“A price increase coming out of Early Access makes a lot of sense to me,” Sigman said via email. “As far as I’m concerned, as the developer you want to reward early adopters the best that you can. After all, early adopters who took an early risk got a discount and were able to ARK Items take part in influencing the game. That’s real value for people to buy into Early Access.”
In this sense, a launch price increase serves as an incentive to buy early, and a reward for those who do. You could also argue it acts as a testament to a game’s completion, a concrete way for developers to tell would-be buyers that they’ve fixed all the problems from Early Access and the game is now worth more.

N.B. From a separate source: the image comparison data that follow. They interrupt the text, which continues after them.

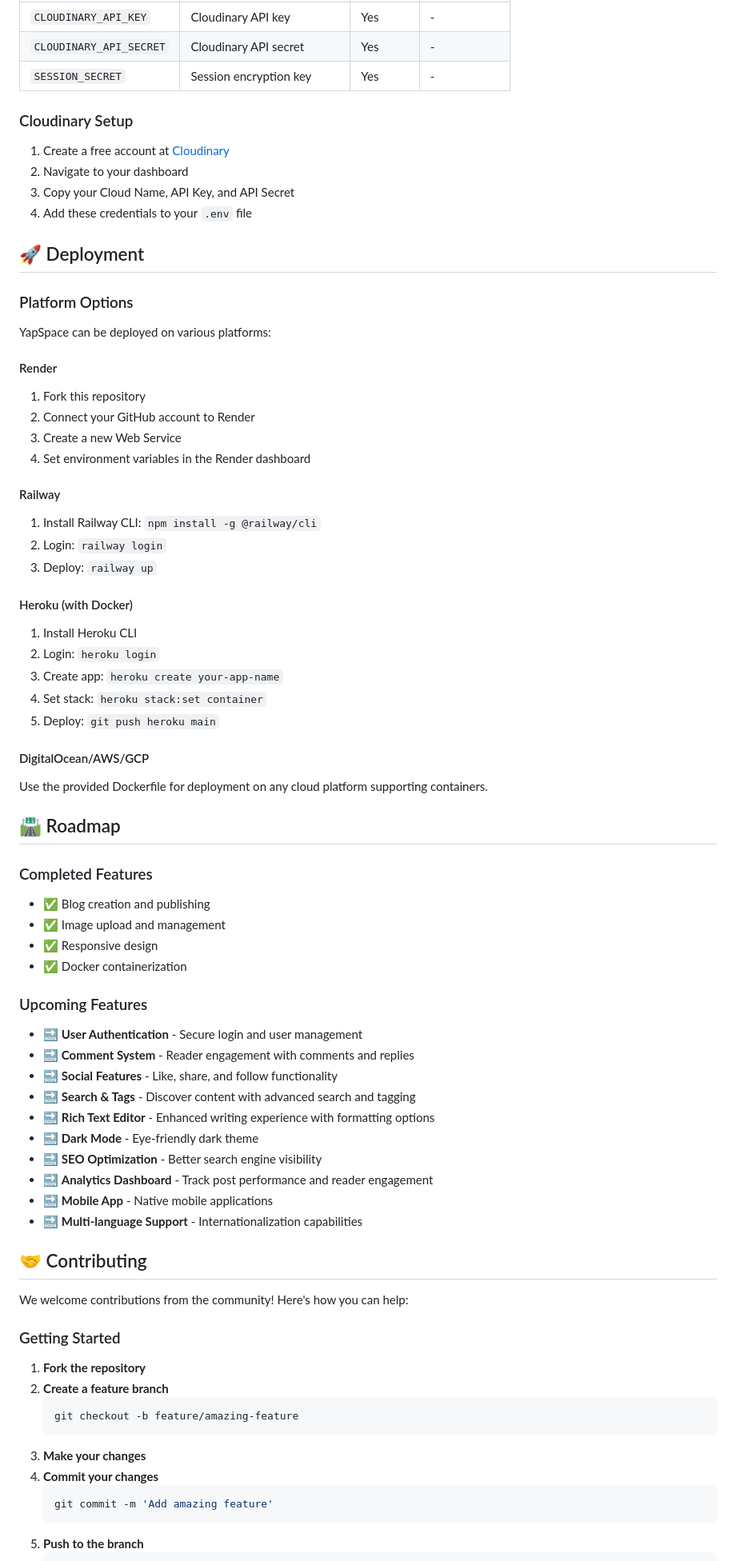
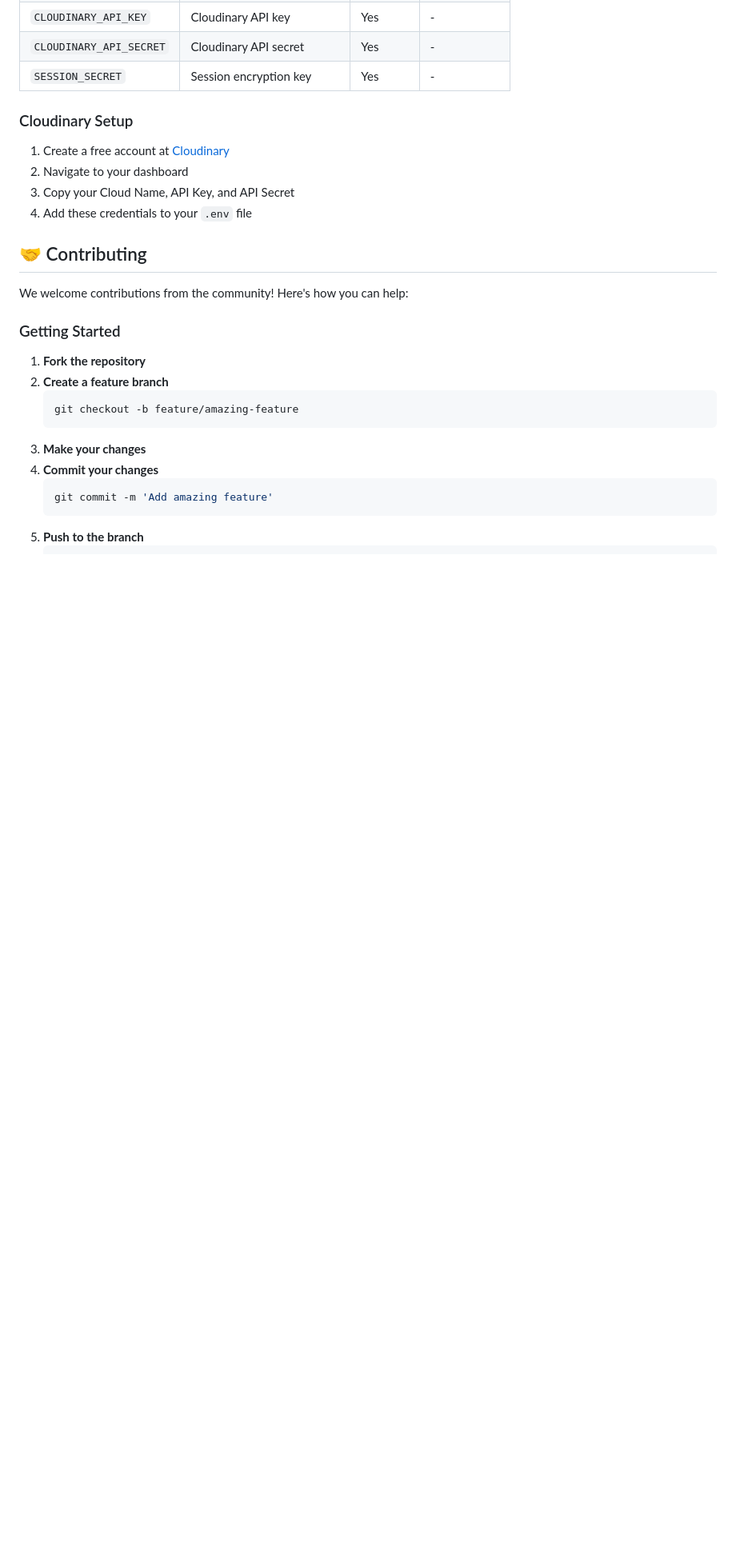
Before and after one commit to ayush00git/YapSpace, a Markdown page: README.md, the part around one of its changes. Shown at 80% size. Rendered like a GitHub page; blank space fills up the shorter version.

```diff
--- a/README.md
+++ b/README.md
@@ -185,53 +162,6 @@ docker-compose down
 2. Navigate to your dashboard
 3. Copy your Cloud Name, API Key, and API Secret
 4. Add these credentials to your `.env` file
-
-## 🚀 Deployment
-
-### Platform Options
-
-YapSpace can be deployed on various platforms:
-
-#### Render
-1. Fork this repository
-2. Connect your GitHub account to Render
-3. Create a new Web Service
-4. Set environment variables in the Render dashboard
-
-#### Railway
-1. Install Railway CLI: `npm install -g @railway/cli`
-2. Login: `railway login`
-3. Deploy: `railway up`
-
-#### Heroku (with Docker)
-1. Install Heroku CLI
-2. Login: `heroku login`
-3. Create app: `heroku create your-app-name`
-4. Set stack: `heroku stack:set container`
-5. Deploy: `git push heroku main`
-
-#### DigitalOcean/AWS/GCP
-Use the provided Dockerfile for deployment on any cloud platform supporting containers.
-
-## 🛣️ Roadmap
-
-### Completed Features
-- ✅ Blog creation and publishing
-- ✅ Image upload and management
-- ✅ Responsive design
-- ✅ Docker containerization
-
-### Upcoming Features
-- 🔜 **User Authentication** - Secure login and user management
-- 🔜 **Comment System** - Reader engagement with comments and replies
-- 🔜 **Social Features** - Like, share, and follow functionality
-- 🔜 **Search & Tags** - Discover content with advanced search and tagging
-- 🔜 **Rich Text Editor** - Enhanced writing experience with formatting options
-- 🔜 **Dark Mode** - Eye-friendly dark theme
-- 🔜 **SEO Optimization** - Better search engine visibility
-- 🔜 **Analytics Dashboard** - Track post performance and reader engagement
-- 🔜 **Mobile App** - Native mobile applications
-- 🔜 **Multi-language Support** - Internationalization capabilities
 
 ## 🤝 Contributing
 
```
Also changed, not shown: other parts of README.md (+1 -24 lines).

Mark Morris, managing director at Introversion Software, which released Prison Architect via Early Access, offered another perspective. “I think that when you first price a game, even in Early Access, you anchor it to a particular price point,” Morris said via email. “Significant increases are always going to be perceived as a problem … if I’m being honest, I think that a doubling of the price is a pretty bitter pill to swallow—I’m not sure it’s something I would be comfortable doing!”